*First published by Wear Your Voice Magazine, November 14, 2016.*
“You can’t go out looking like that and not expect that people will touch you!” said the drunk woman at our local pub, angry that I wouldn’t let her touch my brown face, my breasts or my tattoos. That still didn’t stop her from trying again to touch me, as my ribs pressed into the bar and my hands were up, blocking her, until she finally stormed off.
I’m a peculiar ethnic mix that provokes the dreaded “What are you?” — so I am no stranger to people asking me intimate questions about my heritage before they can even correctly pronounce my name. Being a heavily tattooed brown woman, I am also no stranger to men and women alike running their hands over my tattoos without permission.
These (white) individuals believe I owe them explanations of who I am so they will know where and how to file my brown presence with a suitable label, thereby establishing my validity as an American. These (white) individuals believe it’s their right to put their hands on me because I am different from. Ultimately, these these are questions of (white) entitlement over people of color’s bodies, because it’s never brown or black people who ask invasive questions or cross physical boundaries. They probably have it happen often enough to understand how degrading and humiliating it is to have someone treat you like a zoo or sideshow exhibit.
The Other doesn’t have a right to boundaries. The Other exists for someone else’s consumption. The Other is public property. The Other isn’t quite human, so regular rules of decorum don’t apply.

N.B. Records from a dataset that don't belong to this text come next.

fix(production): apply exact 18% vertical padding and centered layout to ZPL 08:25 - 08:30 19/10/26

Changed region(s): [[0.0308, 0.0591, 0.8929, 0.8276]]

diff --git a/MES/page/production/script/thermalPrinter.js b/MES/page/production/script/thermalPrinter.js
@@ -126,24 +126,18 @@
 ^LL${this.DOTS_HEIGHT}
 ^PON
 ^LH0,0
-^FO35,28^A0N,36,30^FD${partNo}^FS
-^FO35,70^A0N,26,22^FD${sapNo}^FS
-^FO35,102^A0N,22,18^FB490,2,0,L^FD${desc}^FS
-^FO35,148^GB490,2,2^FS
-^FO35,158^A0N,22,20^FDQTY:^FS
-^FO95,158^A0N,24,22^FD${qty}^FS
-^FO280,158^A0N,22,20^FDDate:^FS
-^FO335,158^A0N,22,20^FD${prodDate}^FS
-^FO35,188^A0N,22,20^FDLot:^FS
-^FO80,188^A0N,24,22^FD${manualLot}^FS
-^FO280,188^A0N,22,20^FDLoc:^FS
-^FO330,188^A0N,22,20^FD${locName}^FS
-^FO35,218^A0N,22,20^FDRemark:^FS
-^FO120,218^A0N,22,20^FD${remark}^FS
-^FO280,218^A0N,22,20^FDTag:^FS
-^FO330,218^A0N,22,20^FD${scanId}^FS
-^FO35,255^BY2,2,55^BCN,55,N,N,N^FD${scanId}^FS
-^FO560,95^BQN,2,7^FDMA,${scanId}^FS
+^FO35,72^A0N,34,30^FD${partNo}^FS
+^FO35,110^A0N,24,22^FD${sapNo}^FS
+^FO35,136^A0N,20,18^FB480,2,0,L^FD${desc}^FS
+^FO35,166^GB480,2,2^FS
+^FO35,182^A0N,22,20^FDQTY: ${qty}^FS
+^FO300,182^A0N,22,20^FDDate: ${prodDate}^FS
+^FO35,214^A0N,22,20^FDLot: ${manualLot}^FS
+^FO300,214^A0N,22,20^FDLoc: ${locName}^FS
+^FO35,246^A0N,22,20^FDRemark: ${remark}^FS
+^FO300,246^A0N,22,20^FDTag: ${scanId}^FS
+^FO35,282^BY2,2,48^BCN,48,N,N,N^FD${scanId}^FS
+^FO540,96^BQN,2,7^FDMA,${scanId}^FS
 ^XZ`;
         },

Just a couple hours after news outlets called my home state of Florida for Donald Trump, I walked over to my local pub. I was too amped to sit at home and knew my friend was working. I put my bag on the seat between me and a regular, took my notebook out and began writing. A man came over and asked if anyone was sitting where my purse was. Yes, I told him. “Can I sit there until they arrive?” No, I said. “Oh, come on,” he whined. No, I said again. The man proceeded to lean over the stool, rest his arms on the bar and strike up a conversation with the man next to him, accidentally grazing my arm on purpose over and over again. I said, “Hey, there’s plenty of free seats on that side of the bar.” “I’m fine here!” He smirked at me, his potbelly pressed into my bag. Disgusted, I grabbed my bag and moved seats. All the while, he’s smug-grinning at me.
I couldn’t help but think of our president-elect and his pussy-grabbing comments, which have reinforced the idea that women are just objects and men are entitled to do what they want with them. Consent is irrelevant.

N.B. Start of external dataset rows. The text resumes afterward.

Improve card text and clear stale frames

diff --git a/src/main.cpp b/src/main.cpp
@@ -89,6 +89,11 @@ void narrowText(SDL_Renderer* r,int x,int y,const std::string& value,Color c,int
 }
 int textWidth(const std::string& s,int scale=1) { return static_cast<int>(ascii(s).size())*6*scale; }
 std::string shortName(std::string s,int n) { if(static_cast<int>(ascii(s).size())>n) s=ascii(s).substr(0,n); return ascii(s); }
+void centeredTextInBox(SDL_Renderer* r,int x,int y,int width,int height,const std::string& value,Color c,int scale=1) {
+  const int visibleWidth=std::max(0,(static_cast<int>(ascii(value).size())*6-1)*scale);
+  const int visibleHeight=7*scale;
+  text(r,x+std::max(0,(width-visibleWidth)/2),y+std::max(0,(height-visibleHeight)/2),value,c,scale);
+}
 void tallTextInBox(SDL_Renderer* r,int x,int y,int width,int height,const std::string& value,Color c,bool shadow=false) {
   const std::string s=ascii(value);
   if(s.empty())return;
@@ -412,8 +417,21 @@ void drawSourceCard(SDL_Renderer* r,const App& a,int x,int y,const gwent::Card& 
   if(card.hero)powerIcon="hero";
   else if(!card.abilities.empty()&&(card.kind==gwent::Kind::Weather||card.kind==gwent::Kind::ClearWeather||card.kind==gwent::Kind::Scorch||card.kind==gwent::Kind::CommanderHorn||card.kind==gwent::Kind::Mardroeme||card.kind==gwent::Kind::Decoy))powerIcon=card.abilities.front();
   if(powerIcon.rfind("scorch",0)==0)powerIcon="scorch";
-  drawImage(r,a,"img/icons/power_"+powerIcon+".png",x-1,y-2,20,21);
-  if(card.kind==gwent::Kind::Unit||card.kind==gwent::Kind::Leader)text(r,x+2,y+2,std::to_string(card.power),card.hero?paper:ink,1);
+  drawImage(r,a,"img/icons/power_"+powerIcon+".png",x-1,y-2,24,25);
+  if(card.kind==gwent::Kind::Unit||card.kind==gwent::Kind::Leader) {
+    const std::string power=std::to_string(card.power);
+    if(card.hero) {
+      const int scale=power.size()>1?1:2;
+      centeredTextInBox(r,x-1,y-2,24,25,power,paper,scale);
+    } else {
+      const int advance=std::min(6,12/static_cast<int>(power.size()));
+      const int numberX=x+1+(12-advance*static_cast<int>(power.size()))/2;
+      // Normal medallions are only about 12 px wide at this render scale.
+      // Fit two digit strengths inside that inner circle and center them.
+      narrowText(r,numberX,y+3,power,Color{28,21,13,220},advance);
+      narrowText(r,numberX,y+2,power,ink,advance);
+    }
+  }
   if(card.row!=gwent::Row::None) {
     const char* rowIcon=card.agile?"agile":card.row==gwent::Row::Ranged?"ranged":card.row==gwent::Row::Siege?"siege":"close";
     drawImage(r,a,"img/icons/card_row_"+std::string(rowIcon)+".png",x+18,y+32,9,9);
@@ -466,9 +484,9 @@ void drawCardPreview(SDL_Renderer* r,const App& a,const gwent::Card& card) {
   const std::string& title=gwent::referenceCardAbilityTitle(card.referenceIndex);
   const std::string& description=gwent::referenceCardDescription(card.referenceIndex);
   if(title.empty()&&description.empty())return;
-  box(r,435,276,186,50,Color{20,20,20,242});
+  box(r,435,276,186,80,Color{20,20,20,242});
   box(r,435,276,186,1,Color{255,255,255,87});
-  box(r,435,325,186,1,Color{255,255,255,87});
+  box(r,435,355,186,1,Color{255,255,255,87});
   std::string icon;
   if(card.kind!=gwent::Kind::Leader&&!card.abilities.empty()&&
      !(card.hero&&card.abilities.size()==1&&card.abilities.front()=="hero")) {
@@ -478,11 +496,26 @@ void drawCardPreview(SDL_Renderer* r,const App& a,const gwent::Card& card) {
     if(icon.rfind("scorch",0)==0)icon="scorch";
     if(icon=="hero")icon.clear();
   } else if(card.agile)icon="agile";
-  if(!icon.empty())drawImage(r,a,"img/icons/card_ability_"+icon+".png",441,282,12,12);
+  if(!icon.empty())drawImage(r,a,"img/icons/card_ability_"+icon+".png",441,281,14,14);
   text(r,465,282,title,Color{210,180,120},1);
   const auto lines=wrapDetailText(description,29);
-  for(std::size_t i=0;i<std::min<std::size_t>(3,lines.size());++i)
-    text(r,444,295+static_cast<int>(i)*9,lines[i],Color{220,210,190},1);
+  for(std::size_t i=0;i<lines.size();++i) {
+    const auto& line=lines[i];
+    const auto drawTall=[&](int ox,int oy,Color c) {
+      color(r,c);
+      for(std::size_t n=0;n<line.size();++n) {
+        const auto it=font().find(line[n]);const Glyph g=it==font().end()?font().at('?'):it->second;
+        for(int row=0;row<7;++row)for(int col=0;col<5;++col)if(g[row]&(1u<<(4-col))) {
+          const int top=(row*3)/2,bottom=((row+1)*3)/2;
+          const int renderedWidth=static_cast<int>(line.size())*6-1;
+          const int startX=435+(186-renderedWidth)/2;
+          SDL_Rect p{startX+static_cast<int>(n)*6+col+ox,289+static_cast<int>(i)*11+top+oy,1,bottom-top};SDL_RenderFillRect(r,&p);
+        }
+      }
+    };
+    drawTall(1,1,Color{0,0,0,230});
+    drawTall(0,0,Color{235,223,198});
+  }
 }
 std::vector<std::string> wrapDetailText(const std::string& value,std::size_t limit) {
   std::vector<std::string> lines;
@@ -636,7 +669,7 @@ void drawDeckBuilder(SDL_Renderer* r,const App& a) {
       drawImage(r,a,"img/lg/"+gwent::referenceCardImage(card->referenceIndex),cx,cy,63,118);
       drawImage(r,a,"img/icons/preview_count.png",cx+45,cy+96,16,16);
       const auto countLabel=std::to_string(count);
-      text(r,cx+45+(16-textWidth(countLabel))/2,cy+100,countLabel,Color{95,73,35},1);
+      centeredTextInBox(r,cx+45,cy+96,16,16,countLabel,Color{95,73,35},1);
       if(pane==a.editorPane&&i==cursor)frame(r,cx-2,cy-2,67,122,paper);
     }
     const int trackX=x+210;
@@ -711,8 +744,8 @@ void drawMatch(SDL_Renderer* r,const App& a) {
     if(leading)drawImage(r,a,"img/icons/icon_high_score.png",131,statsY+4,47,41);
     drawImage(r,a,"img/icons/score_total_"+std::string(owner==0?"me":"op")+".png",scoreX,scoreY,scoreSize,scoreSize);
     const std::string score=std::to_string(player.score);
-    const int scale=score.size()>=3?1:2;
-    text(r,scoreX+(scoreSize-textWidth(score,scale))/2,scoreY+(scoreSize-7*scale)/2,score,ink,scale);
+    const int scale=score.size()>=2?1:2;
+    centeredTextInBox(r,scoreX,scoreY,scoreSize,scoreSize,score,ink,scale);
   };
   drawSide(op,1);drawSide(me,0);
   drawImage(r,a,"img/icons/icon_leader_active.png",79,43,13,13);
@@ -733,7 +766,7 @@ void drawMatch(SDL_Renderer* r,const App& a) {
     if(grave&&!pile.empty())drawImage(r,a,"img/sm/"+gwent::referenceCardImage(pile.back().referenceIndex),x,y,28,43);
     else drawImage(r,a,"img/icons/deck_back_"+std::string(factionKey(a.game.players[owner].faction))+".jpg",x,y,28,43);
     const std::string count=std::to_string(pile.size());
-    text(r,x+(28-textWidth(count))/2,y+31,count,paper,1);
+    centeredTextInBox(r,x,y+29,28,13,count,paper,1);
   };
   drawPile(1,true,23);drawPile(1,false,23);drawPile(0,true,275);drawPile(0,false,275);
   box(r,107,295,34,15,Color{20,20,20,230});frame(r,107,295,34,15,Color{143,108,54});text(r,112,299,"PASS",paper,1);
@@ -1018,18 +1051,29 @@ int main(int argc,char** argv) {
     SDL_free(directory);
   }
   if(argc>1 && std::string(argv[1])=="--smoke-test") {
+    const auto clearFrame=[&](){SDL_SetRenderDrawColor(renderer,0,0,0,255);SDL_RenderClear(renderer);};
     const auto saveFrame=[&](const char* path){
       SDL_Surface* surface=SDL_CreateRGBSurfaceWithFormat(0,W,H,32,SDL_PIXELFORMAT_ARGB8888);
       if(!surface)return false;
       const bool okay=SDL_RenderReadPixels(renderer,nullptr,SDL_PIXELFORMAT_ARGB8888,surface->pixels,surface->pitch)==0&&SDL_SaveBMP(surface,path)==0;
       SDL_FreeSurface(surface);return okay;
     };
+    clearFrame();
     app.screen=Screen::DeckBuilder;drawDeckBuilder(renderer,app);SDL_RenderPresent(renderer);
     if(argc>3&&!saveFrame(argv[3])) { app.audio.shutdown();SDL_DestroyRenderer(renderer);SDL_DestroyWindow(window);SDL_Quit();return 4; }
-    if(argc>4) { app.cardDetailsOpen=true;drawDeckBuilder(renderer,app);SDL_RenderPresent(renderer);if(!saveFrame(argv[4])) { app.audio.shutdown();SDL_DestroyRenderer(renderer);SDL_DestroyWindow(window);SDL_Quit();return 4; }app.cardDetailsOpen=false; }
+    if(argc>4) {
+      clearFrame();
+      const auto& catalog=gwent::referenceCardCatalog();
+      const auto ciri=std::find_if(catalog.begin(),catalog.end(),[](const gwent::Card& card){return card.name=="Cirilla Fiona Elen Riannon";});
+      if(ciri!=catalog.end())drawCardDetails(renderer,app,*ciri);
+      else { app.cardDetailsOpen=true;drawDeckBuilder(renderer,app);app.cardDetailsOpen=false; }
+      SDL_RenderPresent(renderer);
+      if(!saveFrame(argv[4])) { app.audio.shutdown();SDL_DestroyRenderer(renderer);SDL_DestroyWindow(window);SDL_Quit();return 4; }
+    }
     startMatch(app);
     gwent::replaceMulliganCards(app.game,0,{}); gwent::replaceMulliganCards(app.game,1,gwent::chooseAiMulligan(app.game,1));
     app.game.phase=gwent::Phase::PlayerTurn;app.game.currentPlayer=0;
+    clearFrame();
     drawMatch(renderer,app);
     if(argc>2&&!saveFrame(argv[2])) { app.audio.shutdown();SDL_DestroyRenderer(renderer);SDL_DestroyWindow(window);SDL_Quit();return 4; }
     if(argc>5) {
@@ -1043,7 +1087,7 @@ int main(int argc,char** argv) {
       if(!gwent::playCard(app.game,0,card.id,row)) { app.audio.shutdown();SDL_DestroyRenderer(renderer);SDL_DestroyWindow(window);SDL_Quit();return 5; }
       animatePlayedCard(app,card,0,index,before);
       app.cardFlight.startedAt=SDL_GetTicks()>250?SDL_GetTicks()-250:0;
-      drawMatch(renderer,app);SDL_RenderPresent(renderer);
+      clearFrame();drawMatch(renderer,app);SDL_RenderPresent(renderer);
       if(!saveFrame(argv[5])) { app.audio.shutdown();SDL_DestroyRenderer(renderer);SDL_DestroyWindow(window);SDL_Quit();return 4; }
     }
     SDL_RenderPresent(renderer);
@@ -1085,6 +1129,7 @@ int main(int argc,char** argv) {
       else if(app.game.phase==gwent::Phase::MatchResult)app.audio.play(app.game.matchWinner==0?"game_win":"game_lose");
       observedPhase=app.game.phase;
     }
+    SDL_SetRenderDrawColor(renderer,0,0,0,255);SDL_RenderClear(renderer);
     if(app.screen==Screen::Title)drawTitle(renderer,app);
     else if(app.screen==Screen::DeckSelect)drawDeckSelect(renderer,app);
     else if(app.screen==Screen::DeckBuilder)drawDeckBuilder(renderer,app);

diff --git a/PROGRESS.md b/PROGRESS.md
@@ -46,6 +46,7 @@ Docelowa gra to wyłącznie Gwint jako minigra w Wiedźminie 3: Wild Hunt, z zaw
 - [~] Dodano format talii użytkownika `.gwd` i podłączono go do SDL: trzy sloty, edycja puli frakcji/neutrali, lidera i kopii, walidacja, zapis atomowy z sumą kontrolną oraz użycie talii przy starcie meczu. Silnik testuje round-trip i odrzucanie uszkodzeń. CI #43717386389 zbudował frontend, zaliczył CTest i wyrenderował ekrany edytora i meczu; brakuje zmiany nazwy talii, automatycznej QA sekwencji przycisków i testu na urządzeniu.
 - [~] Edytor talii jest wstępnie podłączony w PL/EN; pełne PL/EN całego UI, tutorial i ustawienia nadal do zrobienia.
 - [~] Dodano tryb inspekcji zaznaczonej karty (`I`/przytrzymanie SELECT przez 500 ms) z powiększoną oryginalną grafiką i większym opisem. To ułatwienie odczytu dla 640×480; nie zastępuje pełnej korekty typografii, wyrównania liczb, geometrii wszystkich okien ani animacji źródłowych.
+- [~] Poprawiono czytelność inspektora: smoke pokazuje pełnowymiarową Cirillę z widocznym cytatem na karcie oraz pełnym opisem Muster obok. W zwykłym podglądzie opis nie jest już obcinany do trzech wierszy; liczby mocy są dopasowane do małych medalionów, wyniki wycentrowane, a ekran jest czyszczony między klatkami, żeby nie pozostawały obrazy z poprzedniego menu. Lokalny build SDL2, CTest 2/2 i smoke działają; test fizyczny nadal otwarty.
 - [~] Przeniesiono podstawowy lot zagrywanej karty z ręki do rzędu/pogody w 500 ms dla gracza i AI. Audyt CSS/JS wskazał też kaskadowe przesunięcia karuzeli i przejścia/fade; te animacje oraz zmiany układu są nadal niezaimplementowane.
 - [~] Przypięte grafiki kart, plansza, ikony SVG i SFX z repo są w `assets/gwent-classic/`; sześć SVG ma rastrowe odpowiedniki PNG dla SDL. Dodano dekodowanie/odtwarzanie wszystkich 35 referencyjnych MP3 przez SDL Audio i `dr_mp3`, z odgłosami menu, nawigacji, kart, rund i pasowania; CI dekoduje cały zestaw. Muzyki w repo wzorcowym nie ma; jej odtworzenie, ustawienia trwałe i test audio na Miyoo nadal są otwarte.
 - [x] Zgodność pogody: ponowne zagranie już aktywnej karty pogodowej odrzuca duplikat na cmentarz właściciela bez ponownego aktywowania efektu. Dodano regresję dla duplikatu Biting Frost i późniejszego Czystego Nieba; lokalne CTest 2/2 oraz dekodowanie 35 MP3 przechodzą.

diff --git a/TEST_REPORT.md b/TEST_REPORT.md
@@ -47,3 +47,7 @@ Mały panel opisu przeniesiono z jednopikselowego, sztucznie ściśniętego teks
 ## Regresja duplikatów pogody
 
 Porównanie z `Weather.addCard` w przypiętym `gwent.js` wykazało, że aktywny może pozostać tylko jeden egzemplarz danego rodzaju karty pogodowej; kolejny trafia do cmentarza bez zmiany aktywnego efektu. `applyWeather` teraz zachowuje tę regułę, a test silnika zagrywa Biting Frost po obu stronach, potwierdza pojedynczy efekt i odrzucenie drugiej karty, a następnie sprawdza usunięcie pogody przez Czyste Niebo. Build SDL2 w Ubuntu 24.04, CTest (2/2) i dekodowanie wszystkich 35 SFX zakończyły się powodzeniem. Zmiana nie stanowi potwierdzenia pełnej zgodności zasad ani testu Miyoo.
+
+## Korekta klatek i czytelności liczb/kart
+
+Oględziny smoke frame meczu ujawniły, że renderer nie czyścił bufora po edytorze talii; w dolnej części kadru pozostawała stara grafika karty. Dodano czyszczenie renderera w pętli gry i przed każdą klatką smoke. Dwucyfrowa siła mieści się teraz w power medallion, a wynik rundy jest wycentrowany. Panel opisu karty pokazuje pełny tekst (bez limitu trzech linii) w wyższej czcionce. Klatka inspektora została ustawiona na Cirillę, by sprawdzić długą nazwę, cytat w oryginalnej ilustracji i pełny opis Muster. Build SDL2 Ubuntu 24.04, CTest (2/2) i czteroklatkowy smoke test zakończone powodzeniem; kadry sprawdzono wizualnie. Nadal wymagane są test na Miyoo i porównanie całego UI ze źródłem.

Add into the mix Trump’s rhetoric about deportation forces and banning Muslims from the United States, which has created a new monster of perceived immigrant or Muslim status, one to which the South Asian community (of which I’m a member) is particularly vulnerable — even though many Desis did, in fact, vote for Donald Trump.
I, on the other hand, did not consent to this presidency.

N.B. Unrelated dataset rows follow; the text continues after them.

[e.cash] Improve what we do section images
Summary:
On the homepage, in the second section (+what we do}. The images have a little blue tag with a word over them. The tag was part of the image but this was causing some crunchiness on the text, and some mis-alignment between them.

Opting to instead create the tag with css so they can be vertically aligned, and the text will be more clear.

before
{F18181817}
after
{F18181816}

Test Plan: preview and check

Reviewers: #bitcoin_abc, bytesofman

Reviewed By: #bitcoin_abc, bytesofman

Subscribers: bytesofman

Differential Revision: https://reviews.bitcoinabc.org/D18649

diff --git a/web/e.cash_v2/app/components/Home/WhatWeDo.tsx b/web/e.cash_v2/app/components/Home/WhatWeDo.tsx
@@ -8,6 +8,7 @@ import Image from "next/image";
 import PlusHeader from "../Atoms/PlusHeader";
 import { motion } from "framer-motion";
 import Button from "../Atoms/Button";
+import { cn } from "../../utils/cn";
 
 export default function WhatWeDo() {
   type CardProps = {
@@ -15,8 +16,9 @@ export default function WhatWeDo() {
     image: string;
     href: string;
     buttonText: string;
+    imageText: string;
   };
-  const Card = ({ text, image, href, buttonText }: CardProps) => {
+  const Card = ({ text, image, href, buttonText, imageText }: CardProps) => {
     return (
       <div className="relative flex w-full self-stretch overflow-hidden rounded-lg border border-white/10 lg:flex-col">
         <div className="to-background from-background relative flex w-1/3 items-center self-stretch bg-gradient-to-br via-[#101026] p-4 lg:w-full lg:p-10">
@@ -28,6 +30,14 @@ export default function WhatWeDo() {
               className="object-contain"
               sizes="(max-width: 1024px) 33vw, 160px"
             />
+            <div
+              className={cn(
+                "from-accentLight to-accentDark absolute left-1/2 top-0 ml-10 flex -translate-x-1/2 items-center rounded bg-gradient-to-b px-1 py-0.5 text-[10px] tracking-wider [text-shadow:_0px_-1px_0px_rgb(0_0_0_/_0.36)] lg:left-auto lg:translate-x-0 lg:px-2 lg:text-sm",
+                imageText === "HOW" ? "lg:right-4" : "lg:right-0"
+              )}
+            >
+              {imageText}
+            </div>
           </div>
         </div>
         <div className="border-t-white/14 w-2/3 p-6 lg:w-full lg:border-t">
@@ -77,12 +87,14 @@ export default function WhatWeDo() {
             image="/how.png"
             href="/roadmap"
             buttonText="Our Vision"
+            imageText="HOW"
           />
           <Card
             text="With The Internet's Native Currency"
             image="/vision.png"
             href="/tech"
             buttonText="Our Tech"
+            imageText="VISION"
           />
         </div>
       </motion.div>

In a perfect world where I am not actually afraid for my own safety, I would have loved to engage that blonde woman in a dialogue about consent and the fact that, no matter how appealing someone’s body may appear, you aren’t entitled to fondle it without permission.
In a perfect world, I would have loved to explain to that man who inserted himself into my space without permission that “no” is a complete sentence, and regardless of whether you like it, it means something.
But I’ve come to understand that we live in a post-truth world, a world where facts and science are rendered meaningless if one’s own personal opinion doesn’t coincide, a world where a huge segment of the population finally feels that the power dynamic has reverted back to its rightful place, in the hands of white people who object to the changing face of America and see no value in an inclusive society.
The sad thing is, these instances that happened to me on election week feel like the start of a pattern that will make it difficult for me to leave the house and actually look people in the eyes. There is no way to know who has been emboldened by the Pussy-Grabber-In-Chief and his racism, homophobia and xenophobic tendencies. There is no way to know if or when I would be in actual physical danger until it’s already on me. I live in Trump country after all, and we know how much they like their guns.
The psychological impact is already beginning to take a physical toll, and I’m fighting every one of my instincts to get the hell out of America before things escalate. My heart breaks every time one of my friends posts about how their child was bullied, verbally abused, or told that they and their families will be getting kicked out of the country now that Trump is president because they or their parents are Latino, Muslim, immigrants, LGBTQ. I’ve gone ahead and shaved my head in preparation for whatever SS equivalent Trump will instate to round up brown people for our stays in internment camps.
Where does all the work and progress that feminists have achieved since the 1970s go from here when we have an admitted sexual assaulter as Commander-in-Chief? One who has vowed to strip women of our hard-earned but still-not-quite-equal rights? How do we begin anew with the education process around consent and bodily autonomy? More than anything, I wish I had these answers, because from where I’m standing, life in America just got a hell of a lot bleaker.